Hollywood movies have in many ways shaped our image of a typical heart
attack victim—the overweight middle-aged man who smokes, falling to the ground while gripping his chest. The real-life picture includes a much wider spectrum of the population, including women who don’t always have those telltale signs. In fact, heart disease and stroke are the cause of 1 in 3 deaths among women each year—more than all cancers combined. While a startling statistic, only 56 percent of women actually identify cardiovascular disease as the greatest health problem facing them today.

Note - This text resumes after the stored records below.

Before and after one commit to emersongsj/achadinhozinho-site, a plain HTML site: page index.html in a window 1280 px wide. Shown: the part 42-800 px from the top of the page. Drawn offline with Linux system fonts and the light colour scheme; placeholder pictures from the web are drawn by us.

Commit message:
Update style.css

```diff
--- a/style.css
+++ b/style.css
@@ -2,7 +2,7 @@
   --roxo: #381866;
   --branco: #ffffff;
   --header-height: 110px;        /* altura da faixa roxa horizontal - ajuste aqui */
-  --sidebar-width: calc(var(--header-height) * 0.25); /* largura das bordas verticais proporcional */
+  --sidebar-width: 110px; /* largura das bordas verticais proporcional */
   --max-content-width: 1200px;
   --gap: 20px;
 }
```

While women are more apt to seek health care than males for a variety of reasons, women tend to chalk up heart disease symptoms to less life-threatening conditions such as acid reflux, the flu or normal aging. This laissez-faire mindset often means women wait longer than men to go to an emergency room when having a heart attack.